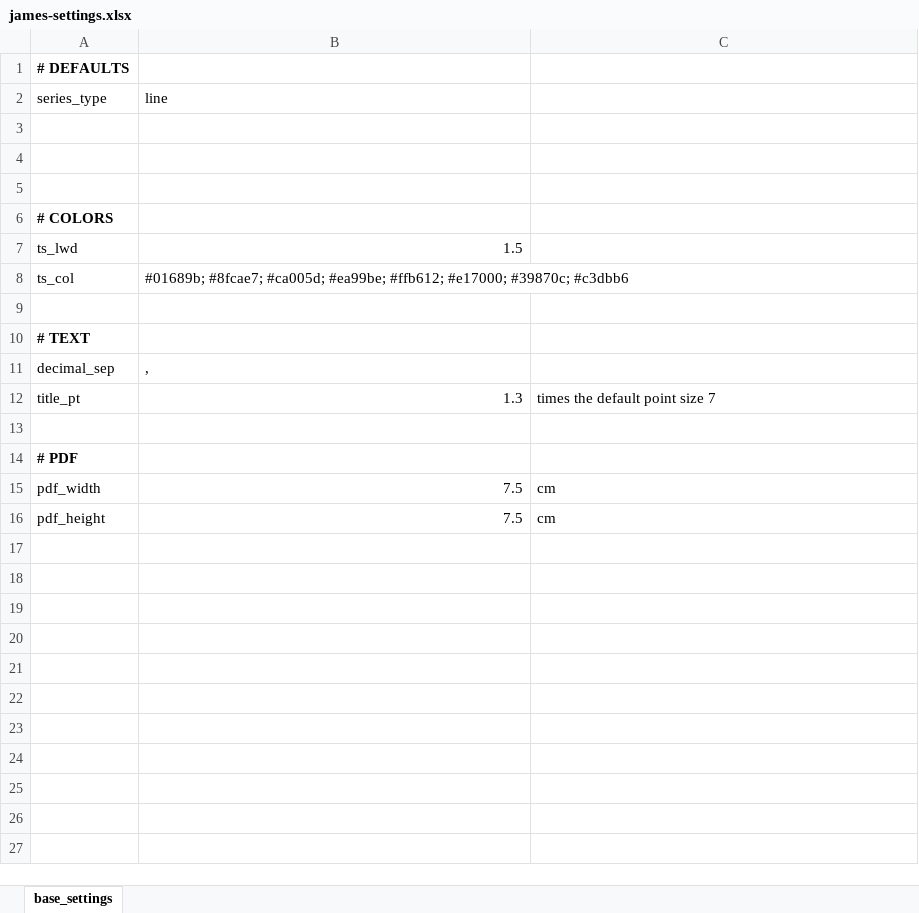
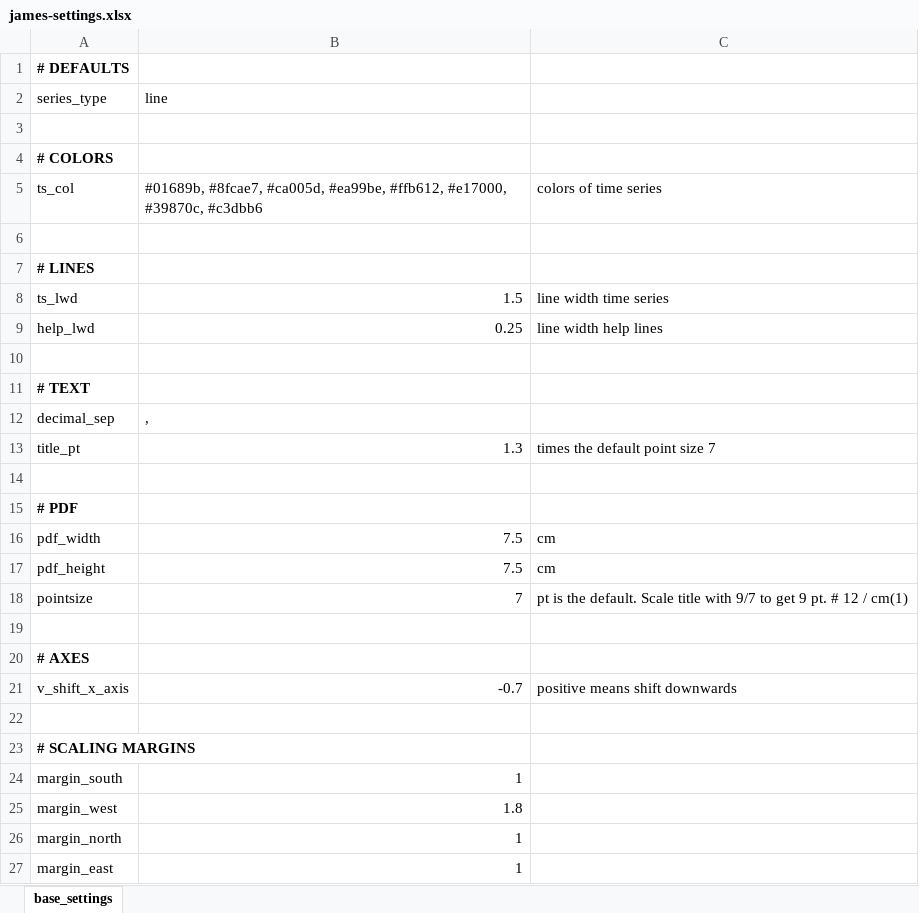
Before and after one commit to data-science-made-easy/james-old, an Excel workbook: inst/extdata/james-settings.xlsx, sheet base_settings, drawn as a sheet; values as stored, in another font and other column widths than the file's, no borders; removed rows and columns are numbered as before the commit, all else as after; the diff names each change by its address in the sheet, - before the commit and + after, or states it on an @@ line.

```diff
--- a/inst/extdata/james-settings.xlsx (sheet base_settings)
+++ b/inst/extdata/james-settings.xlsx (sheet base_settings)
+row 4: # COLORS
+row 5: ts_col | #01689b, #8fcae7, #ca005d, #ea99be, #ffb612, #e17000, #39870c, #c3dbb6 | colors of time series
-row 5: (empty)
-A7 (series_type): # COLORS
+A7 (series_type): # LINES
-C8: (empty)
+C8: line width time series
-row 8: ts_col | #01689b; #8fcae7; #ca005d; #ea99be; #ffb612; #e17000; #39870c; #c3dbb6
+row 9: help_lwd | 0.25 | line width help lines
+row 18: pointsize | 7 | pt is the default. Scale title with 9/7 to get 9 pt. # 12 / cm(1)
+row 19: (empty)
+row 20: # AXES
+row 21: v_shift_x_axis | -0.7 | positive means shift downwards
+row 22: (empty)
+row 23: # SCALING MARGINS
+row 24: margin_south | 1
+row 25: margin_west | 1.8
+row 26: margin_north | 1
+row 27: margin_east | 1
```
Also changed, not shown: 10 other files.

************

• [EXERCISE]
Write all the entries again word for word, minus the pictures.

• [OUTPUT OF THE TASK]
Before and after one commit to data-science-made-easy/james-old, an Excel workbook: inst/extdata/james-settings.xlsx, sheet base_settings, drawn as a sheet; values as stored, in another font and other column widths than the file's, no borders; removed rows and columns are numbered as before the commit, all else as after; the diff names each change by its address in the sheet, - before the commit and + after, or states it on an @@ line.

```diff
--- a/inst/extdata/james-settings.xlsx (sheet base_settings)
+++ b/inst/extdata/james-settings.xlsx (sheet base_settings)
+row 4: # COLORS
+row 5: ts_col | #01689b, #8fcae7, #ca005d, #ea99be, #ffb612, #e17000, #39870c, #c3dbb6 | colors of time series
-row 5: (empty)
-A7 (series_type): # COLORS
+A7 (series_type): # LINES
-C8: (empty)
+C8: line width time series
-row 8: ts_col | #01689b; #8fcae7; #ca005d; #ea99be; #ffb612; #e17000; #39870c; #c3dbb6
+row 9: help_lwd | 0.25 | line width help lines
+row 18: pointsize | 7 | pt is the default. Scale title with 9/7 to get 9 pt. # 12 / cm(1)
+row 19: (empty)
+row 20: # AXES
+row 21: v_shift_x_axis | -0.7 | positive means shift downwards
+row 22: (empty)
+row 23: # SCALING MARGINS
+row 24: margin_south | 1
+row 25: margin_west | 1.8
+row 26: margin_north | 1
+row 27: margin_east | 1
```
Also changed, not shown: 10 other files.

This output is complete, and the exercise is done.